Given data.
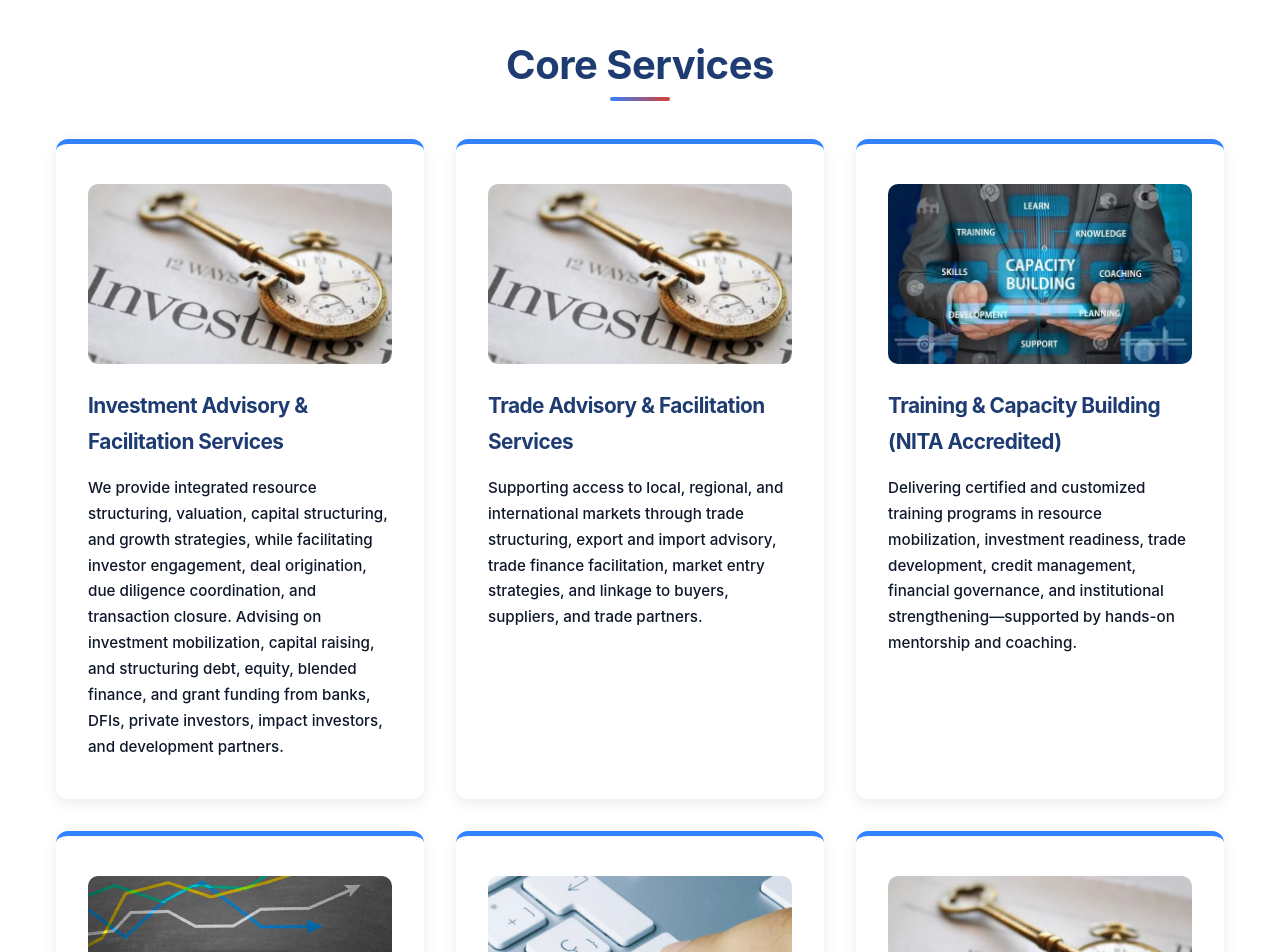
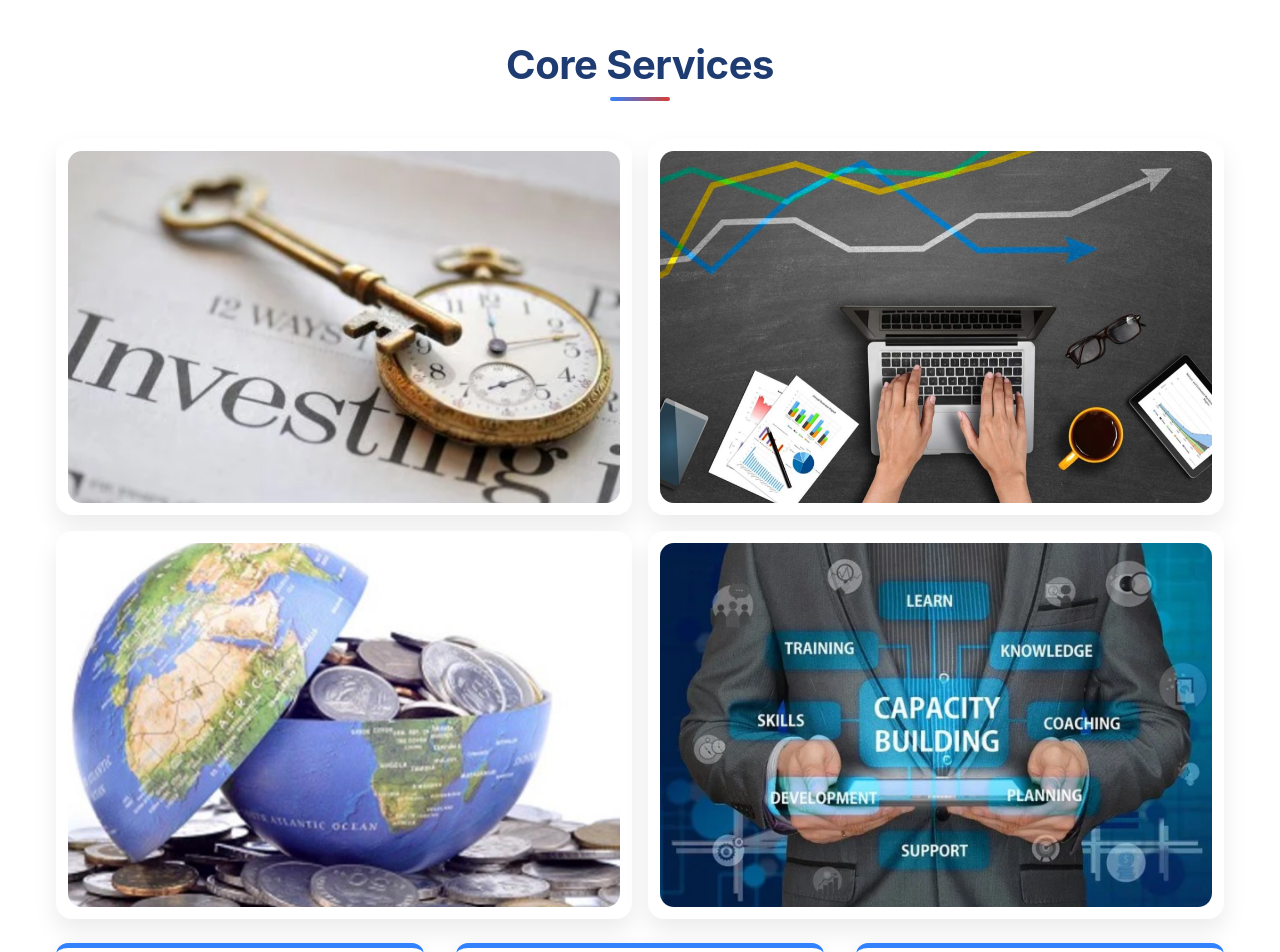
Before and after one commit to Maundu-Anthony/asfam-consultancy-limited, a React (Create React App) app: page /services in a window 1280 px wide. Shown: the part 740-1692 px from the top of the page. Built offline with nearby package versions, Linux system fonts and the light colour scheme.

Commit message:
updated Mwasahani's suggestion phase one two

```diff
--- a/src/pages/Services.js
+++ b/src/pages/Services.js
@@ -186,6 +186,36 @@ function Services() {
       <section className="main-services">
         <div className="container">
           <h2>Core Services</h2>
+          <div className="section-visuals section-visuals-row">
+            <div className="section-image-card">
+              <img
+                src={investmentSectionImage}
+                alt="Investment advisory and facilitation section illustration"
+                className="section-image investment-services-image"
+              />
+            </div>
+            <div className="section-image-card">
+              <img
+                src={businessResearchSectionImage}
+                alt="Business research section illustration"
+                className="section-image business-research-image"
+              />
+            </div>
+            <div className="section-image-card">
+              <img
+                src={resourceMobilizationSectionImage}
+                alt="Resource mobilization section illustration"
+                className="section-image resource-mobilization-image"
+              />
+            </div>
+            <div className="section-image-card">
+              <img
+                src={trainingSectionImage}
+                alt="Training programs section illustration"
+                className="section-image training-services-image"
+              />
+            </div>
+          </div>
           <div className="services-grid">
             {mainServices.map((service, index) => (
               <ServiceCard
@@ -301,7 +331,7 @@ function Services() {
       <section className="contacts">
         <div className="container">
           <h2>Contacts</h2>
-          <p>Email: <a href="mailto:info@asfamconsultancy.com">info@asfamconsultancy.com</a></p>
+          <p>Email: <a href="mailto:info@asfam.com">info@asfamconsultancy.com</a></p>
         </div>
       </section>
     </div>
```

Directions. Where a line of the material above holds the string "illustration", copy that line.

Task result.
+                alt="Investment advisory and facilitation section illustration"
+                alt="Business research section illustration"
+                alt="Resource mobilization section illustration"
+                alt="Training programs section illustration"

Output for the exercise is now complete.